We are developing models of rod and cone phototransduction by developing mathematical expressions of the underlying biochemical reactions. The models are refined by comparing their performance with the actual responses of photoreceptors. The models can then be used to simulate biochemical experiments and to make predictions that can help guide future physiological and biochemical research.

Some questions addressed are:

  • How do photoreceptors adapt and recover sensitivity despite enormous variations in light environments?
  • The range of light levels over which photoreceptors must respond — from a new-moon night to a bright day on the ski slopes — is more than 10 billion to one! Without some powerful mechanism for adapting to different levels, the range of light levels over which we could see would be severely limited.

    What makes rods and cones so different?

  • The rods are much more sensitive than cones, permitting us to see in very low light levels. Cones provide us with fine detail vision, color vision, have a much faster response than rods and can adapt to a much larger range of light levels than rods. Clarification of the structural and biochemical differences between rods and cones that account for their different properties can provide fundamental insights into the nature of phototransduction.

    How do retinal diseases affect photoreceptor function on a biochemical level?

  • The genetic causes of many retinal diseases affecting photoreceptors are now coming to be understood in great detail.
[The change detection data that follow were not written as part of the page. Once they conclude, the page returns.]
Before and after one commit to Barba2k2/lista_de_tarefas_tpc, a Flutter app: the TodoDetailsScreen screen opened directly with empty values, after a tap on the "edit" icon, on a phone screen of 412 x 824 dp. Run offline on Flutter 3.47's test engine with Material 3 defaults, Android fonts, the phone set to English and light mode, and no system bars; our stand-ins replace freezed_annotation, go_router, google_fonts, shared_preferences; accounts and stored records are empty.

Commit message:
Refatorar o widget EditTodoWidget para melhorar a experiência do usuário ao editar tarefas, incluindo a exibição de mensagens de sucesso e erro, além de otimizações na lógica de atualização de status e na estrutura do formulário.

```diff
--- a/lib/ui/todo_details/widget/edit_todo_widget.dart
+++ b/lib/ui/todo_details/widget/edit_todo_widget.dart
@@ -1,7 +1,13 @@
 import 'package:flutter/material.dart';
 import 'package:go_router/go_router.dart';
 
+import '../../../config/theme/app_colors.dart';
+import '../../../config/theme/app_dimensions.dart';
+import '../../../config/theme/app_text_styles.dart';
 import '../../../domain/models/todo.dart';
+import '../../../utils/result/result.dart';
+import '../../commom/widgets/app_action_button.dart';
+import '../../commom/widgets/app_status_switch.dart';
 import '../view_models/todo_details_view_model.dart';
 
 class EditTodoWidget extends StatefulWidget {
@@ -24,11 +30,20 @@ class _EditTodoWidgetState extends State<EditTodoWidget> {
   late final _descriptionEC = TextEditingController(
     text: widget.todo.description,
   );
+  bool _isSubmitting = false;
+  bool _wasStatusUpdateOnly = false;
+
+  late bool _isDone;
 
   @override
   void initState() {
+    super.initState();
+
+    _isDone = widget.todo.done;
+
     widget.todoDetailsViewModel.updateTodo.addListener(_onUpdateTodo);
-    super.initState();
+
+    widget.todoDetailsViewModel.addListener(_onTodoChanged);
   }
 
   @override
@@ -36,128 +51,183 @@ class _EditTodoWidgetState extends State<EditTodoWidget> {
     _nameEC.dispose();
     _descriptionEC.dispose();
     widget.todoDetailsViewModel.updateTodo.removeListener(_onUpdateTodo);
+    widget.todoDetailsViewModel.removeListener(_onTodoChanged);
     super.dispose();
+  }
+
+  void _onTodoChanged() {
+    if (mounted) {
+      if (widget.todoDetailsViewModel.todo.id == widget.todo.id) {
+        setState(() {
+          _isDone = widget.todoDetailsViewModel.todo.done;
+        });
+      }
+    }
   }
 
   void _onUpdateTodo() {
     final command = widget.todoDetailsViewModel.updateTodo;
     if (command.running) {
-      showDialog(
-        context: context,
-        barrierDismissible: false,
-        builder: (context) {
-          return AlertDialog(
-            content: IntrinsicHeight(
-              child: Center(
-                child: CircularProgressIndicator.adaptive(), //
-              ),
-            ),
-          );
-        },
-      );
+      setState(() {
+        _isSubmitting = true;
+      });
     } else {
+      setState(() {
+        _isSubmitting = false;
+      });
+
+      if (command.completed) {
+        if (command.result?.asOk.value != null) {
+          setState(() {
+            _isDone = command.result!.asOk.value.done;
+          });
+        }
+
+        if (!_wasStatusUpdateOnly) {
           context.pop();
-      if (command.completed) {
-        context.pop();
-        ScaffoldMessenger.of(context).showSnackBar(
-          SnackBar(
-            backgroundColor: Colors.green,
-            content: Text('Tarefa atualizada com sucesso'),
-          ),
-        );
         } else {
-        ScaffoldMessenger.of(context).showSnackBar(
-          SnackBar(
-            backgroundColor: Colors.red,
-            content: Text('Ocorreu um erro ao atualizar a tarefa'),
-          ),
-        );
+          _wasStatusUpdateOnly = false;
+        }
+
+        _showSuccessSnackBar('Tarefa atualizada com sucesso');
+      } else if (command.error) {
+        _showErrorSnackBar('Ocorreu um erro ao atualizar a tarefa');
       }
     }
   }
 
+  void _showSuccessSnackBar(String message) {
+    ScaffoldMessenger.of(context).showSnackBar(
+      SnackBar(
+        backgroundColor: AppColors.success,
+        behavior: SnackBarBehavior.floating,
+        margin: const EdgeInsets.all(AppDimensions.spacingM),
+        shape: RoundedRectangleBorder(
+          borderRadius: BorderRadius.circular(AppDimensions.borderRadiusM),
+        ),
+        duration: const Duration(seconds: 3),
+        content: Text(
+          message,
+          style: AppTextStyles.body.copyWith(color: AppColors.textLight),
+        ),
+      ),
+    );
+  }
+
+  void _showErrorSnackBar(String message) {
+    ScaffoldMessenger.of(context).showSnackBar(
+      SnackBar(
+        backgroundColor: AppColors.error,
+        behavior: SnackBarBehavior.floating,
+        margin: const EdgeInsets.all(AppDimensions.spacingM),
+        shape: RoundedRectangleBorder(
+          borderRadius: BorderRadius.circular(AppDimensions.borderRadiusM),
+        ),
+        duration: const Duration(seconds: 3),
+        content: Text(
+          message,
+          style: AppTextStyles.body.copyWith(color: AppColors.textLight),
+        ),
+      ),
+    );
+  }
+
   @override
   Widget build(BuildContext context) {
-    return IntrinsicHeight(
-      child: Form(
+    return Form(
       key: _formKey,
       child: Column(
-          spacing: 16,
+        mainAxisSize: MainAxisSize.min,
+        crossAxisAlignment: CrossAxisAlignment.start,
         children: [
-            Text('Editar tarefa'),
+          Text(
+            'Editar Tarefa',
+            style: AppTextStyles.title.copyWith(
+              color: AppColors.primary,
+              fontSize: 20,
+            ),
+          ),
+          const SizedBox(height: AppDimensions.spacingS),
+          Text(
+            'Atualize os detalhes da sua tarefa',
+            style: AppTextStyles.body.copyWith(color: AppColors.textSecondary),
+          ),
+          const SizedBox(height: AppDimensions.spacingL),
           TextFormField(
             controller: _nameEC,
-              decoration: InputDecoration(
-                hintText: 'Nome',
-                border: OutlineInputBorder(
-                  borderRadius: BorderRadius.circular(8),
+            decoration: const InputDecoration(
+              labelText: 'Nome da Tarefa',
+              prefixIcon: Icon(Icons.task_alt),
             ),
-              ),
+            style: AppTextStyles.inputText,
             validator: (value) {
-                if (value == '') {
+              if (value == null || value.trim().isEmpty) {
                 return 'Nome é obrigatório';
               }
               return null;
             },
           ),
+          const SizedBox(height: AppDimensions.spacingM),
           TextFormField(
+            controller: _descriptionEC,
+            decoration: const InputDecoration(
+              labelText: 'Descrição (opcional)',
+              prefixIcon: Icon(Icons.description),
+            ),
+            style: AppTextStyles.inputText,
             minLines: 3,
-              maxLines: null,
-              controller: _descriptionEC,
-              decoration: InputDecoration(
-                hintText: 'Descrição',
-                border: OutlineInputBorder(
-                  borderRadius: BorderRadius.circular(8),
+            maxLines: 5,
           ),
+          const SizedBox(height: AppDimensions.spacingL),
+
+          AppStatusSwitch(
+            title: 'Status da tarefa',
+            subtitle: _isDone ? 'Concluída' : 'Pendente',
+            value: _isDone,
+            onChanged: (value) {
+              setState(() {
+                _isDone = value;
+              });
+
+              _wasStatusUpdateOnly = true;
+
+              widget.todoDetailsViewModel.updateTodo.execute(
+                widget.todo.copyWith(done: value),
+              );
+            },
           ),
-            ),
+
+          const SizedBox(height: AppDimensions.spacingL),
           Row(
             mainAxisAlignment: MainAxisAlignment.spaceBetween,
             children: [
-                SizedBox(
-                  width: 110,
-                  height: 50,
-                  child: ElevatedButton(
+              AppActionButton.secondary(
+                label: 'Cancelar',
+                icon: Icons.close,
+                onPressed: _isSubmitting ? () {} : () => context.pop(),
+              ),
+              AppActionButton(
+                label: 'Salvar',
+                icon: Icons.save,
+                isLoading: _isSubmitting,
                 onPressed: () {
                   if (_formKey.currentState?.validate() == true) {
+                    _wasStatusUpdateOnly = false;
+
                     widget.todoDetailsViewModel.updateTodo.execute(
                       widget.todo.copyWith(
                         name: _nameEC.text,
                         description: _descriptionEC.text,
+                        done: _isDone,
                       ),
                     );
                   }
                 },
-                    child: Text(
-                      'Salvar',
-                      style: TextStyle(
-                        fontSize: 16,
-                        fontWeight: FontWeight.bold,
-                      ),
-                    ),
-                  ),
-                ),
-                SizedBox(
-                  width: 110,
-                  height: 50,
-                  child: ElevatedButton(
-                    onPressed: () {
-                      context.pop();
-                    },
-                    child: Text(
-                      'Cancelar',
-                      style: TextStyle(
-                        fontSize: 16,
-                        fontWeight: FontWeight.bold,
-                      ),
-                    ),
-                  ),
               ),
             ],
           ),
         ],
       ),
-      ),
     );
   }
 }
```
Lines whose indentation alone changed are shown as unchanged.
The models we develop can be used to simulate lesions in phototransduction at the molecular level and to test hypotheses about disease mechanisms.

Collaborators: Terry Hegarty, Spero Nicholas, Tsuyoshi Ohyama., Juan Korenbrot, Daniel Tranchina, Paul Liebman, Trevor D. Lamb.